Extracted information:
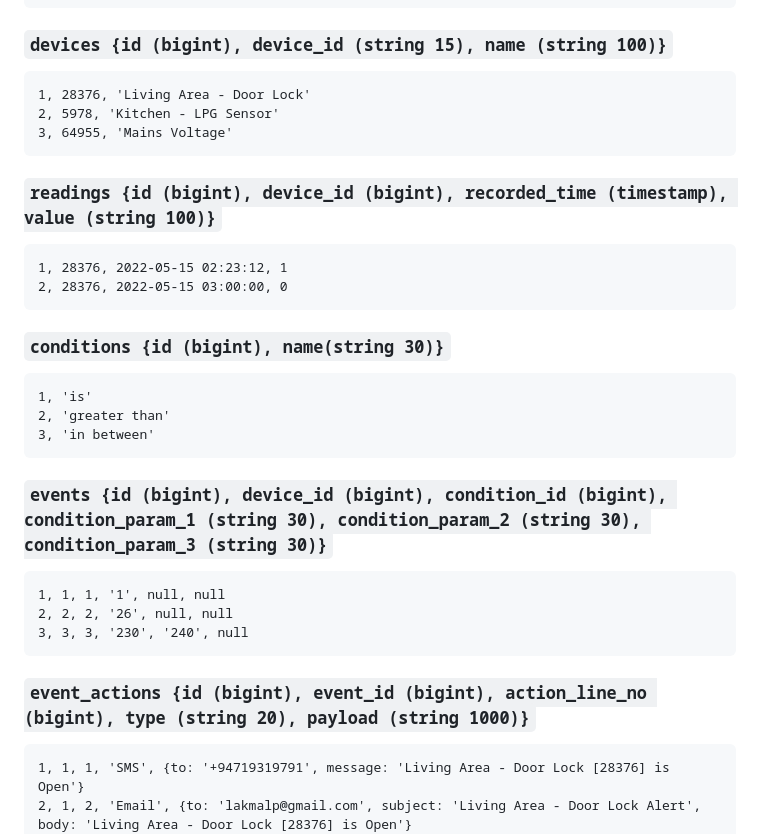
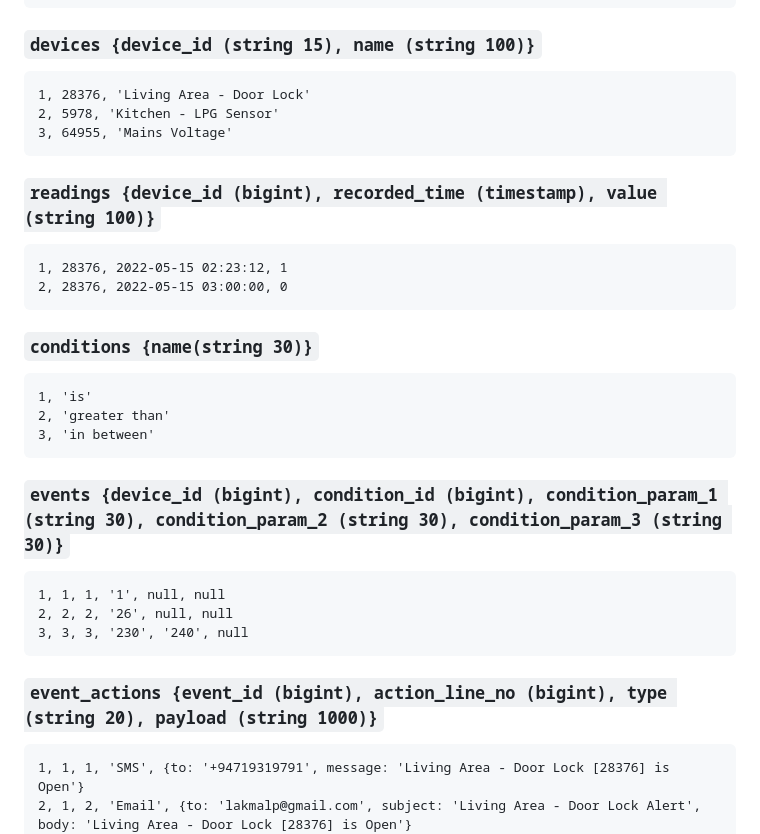
Before and after one commit to premialabs/machinestat, a Markdown page: README.md, the part around the change. Drawn GitHub-style.

Commit message:
more solution details added to README

````diff
--- a/README.md
+++ b/README.md
@@ -61,30 +61,30 @@ if (`reading`is greater than 40 and repeates for 5 times) {
 }
 ```
 
-### `devices {id (bigint), device_id (string 15), name (string 100)}`
+### `devices {device_id (string 15), name (string 100)}`
 ```
 1, 28376, 'Living Area - Door Lock'
 2, 5978, 'Kitchen - LPG Sensor'
 3, 64955, 'Mains Voltage'
 ```
-### `readings {id (bigint), device_id (bigint), recorded_time (timestamp), value (string 100)}`
+### `readings {device_id (bigint), recorded_time (timestamp), value (string 100)}`
 ```
 1, 28376, 2022-05-15 02:23:12, 1
 2, 28376, 2022-05-15 03:00:00, 0
 ```
-### `conditions {id (bigint), name(string 30)}`
+### `conditions {name(string 30)}`
 ```
 1, 'is'
 2, 'greater than'
 3, 'in between'
 ```
-### `events {id (bigint), device_id (bigint), condition_id (bigint), condition_param_1 (string 30), condition_param_2 (string 30), condition_param_3 (string 30)}`
+### `events {device_id (bigint), condition_id (bigint), condition_param_1 (string 30), condition_param_2 (string 30), condition_param_3 (string 30)}`
 ```
 1, 1, 1, '1', null, null
 2, 2, 2, '26', null, null
 3, 3, 3, '230', '240', null
 ```
-### `event_actions {id (bigint), event_id (bigint), action_line_no (bigint), type (string 20), payload (string 1000)}`
+### `event_actions {event_id (bigint), action_line_no (bigint), type (string 20), payload (string 1000)}`
 ```
 1, 1, 1, 'SMS', {to: '+94719319791', message: 'Living Area - Door Lock [28376] is Open'}
 2, 1, 2, 'Email', {to: 'lakmalp@gmail.com', subject: 'Living Area - Door Lock Alert', body: 'Living Area - Door Lock [28376] is Open'}
````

Exercise goal: From the line that holds "more solution details added to README" down to the last line of the material, copy every line exactly and add nothing.

Response:
more solution details added to README

````diff
--- a/README.md
+++ b/README.md
@@ -61,30 +61,30 @@ if (`reading`is greater than 40 and repeates for 5 times) {
 }
 ```
 
-### `devices {id (bigint), device_id (string 15), name (string 100)}`
+### `devices {device_id (string 15), name (string 100)}`
 ```
 1, 28376, 'Living Area - Door Lock'
 2, 5978, 'Kitchen - LPG Sensor'
 3, 64955, 'Mains Voltage'
 ```
-### `readings {id (bigint), device_id (bigint), recorded_time (timestamp), value (string 100)}`
+### `readings {device_id (bigint), recorded_time (timestamp), value (string 100)}`
 ```
 1, 28376, 2022-05-15 02:23:12, 1
 2, 28376, 2022-05-15 03:00:00, 0
 ```
-### `conditions {id (bigint), name(string 30)}`
+### `conditions {name(string 30)}`
 ```
 1, 'is'
 2, 'greater than'
 3, 'in between'
 ```
-### `events {id (bigint), device_id (bigint), condition_id (bigint), condition_param_1 (string 30), condition_param_2 (string 30), condition_param_3 (string 30)}`
+### `events {device_id (bigint), condition_id (bigint), condition_param_1 (string 30), condition_param_2 (string 30), condition_param_3 (string 30)}`
 ```
 1, 1, 1, '1', null, null
 2, 2, 2, '26', null, null
 3, 3, 3, '230', '240', null
 ```
-### `event_actions {id (bigint), event_id (bigint), action_line_no (bigint), type (string 20), payload (string 1000)}`
+### `event_actions {event_id (bigint), action_line_no (bigint), type (string 20), payload (string 1000)}`
 ```
 1, 1, 1, 'SMS', {to: '+94719319791', message: 'Living Area - Door Lock [28376] is Open'}
 2, 1, 2, 'Email', {to: 'lakmalp@gmail.com', subject: 'Living Area - Door Lock Alert', body: 'Living Area - Door Lock [28376] is Open'}
````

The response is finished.